Where an image occurs, skip it and print the rest of the records verbatim.
□ □ □ □ □ □ □
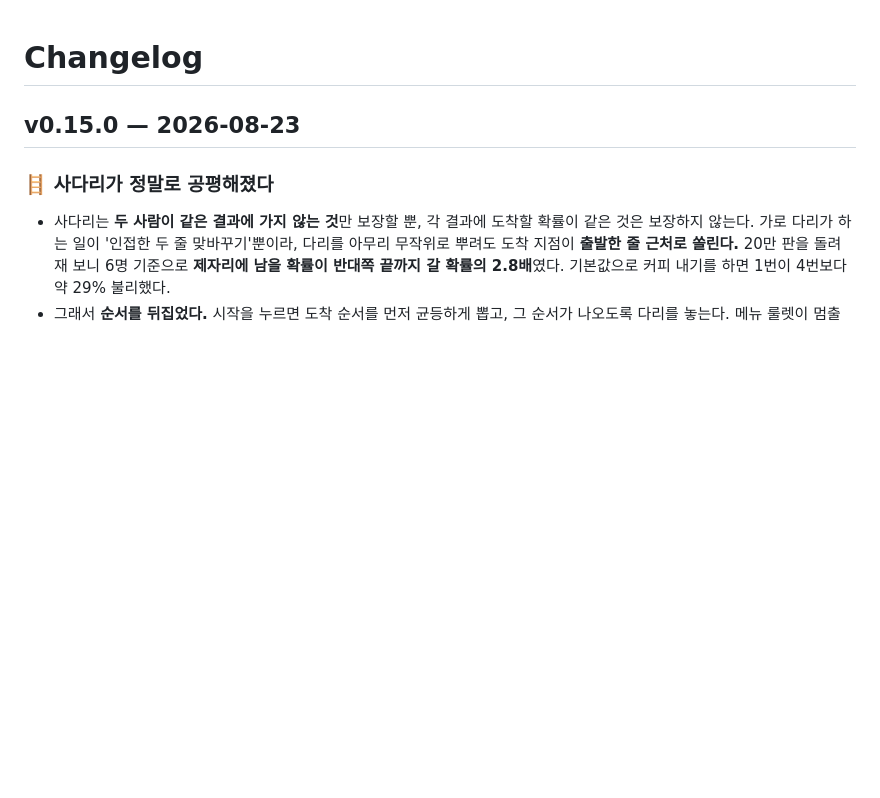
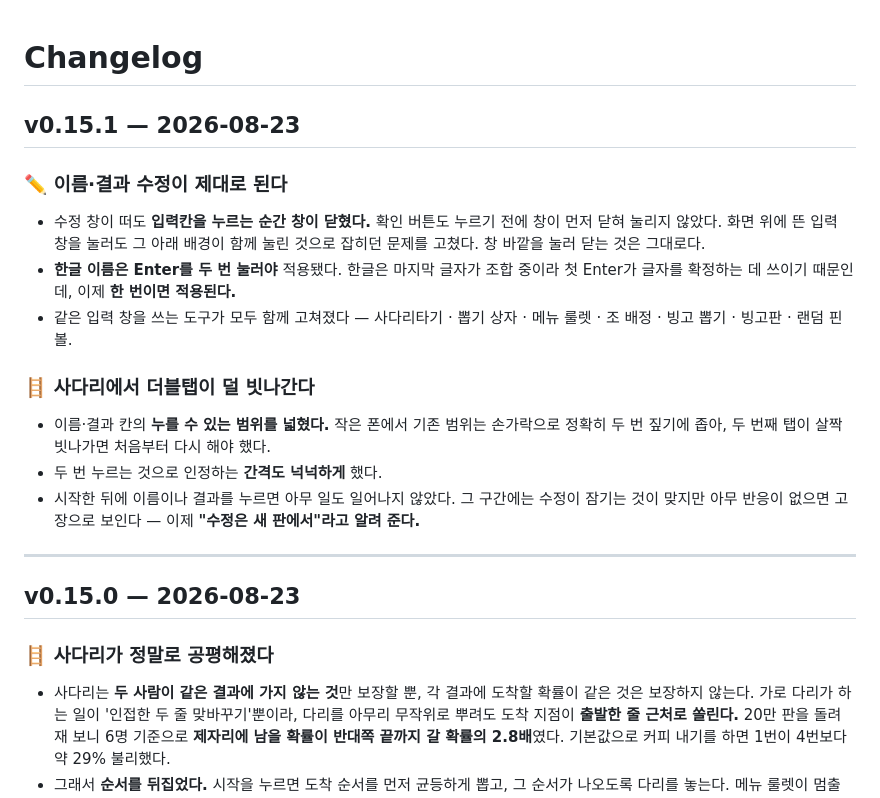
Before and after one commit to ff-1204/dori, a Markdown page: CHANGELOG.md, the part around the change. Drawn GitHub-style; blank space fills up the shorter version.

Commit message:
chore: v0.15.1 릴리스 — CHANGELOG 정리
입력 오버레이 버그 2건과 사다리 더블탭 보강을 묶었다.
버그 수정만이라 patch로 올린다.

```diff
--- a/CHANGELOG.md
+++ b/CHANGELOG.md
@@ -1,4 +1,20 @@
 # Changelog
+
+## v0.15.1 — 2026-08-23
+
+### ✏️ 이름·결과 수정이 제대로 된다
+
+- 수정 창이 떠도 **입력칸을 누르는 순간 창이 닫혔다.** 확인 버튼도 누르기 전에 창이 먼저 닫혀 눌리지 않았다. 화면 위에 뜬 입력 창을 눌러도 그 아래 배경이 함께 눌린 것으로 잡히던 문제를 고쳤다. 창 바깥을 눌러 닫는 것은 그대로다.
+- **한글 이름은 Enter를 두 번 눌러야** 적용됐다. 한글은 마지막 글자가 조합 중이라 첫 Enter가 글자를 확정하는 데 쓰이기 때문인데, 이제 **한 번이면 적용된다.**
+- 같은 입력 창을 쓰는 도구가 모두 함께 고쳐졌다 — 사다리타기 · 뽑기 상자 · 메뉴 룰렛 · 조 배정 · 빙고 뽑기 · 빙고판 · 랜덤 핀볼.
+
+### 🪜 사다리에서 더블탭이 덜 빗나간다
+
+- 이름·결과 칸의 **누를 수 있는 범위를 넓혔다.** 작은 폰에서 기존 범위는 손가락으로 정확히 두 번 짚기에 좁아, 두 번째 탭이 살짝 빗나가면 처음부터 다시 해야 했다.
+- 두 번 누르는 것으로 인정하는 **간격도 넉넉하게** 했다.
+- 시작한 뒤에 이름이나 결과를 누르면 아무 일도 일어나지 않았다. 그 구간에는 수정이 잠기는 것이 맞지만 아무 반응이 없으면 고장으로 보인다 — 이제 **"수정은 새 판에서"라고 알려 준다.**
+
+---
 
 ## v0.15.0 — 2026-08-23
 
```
□ □ □ □ □ □ □
- **Reply**
Before and after one commit to ff-1204/dori, a Markdown page: CHANGELOG.md, the part around the change. Drawn GitHub-style; blank space fills up the shorter version.

Commit message:
chore: v0.15.1 릴리스 — CHANGELOG 정리
입력 오버레이 버그 2건과 사다리 더블탭 보강을 묶었다.
버그 수정만이라 patch로 올린다.

```diff
--- a/CHANGELOG.md
+++ b/CHANGELOG.md
@@ -1,4 +1,20 @@
 # Changelog
+
+## v0.15.1 — 2026-08-23
+
+### ✏️ 이름·결과 수정이 제대로 된다
+
+- 수정 창이 떠도 **입력칸을 누르는 순간 창이 닫혔다.** 확인 버튼도 누르기 전에 창이 먼저 닫혀 눌리지 않았다. 화면 위에 뜬 입력 창을 눌러도 그 아래 배경이 함께 눌린 것으로 잡히던 문제를 고쳤다. 창 바깥을 눌러 닫는 것은 그대로다.
+- **한글 이름은 Enter를 두 번 눌러야** 적용됐다. 한글은 마지막 글자가 조합 중이라 첫 Enter가 글자를 확정하는 데 쓰이기 때문인데, 이제 **한 번이면 적용된다.**
+- 같은 입력 창을 쓰는 도구가 모두 함께 고쳐졌다 — 사다리타기 · 뽑기 상자 · 메뉴 룰렛 · 조 배정 · 빙고 뽑기 · 빙고판 · 랜덤 핀볼.
+
+### 🪜 사다리에서 더블탭이 덜 빗나간다
+
+- 이름·결과 칸의 **누를 수 있는 범위를 넓혔다.** 작은 폰에서 기존 범위는 손가락으로 정확히 두 번 짚기에 좁아, 두 번째 탭이 살짝 빗나가면 처음부터 다시 해야 했다.
+- 두 번 누르는 것으로 인정하는 **간격도 넉넉하게** 했다.
+- 시작한 뒤에 이름이나 결과를 누르면 아무 일도 일어나지 않았다. 그 구간에는 수정이 잠기는 것이 맞지만 아무 반응이 없으면 고장으로 보인다 — 이제 **"수정은 새 판에서"라고 알려 준다.**
+
+---
 
 ## v0.15.0 — 2026-08-23
 
```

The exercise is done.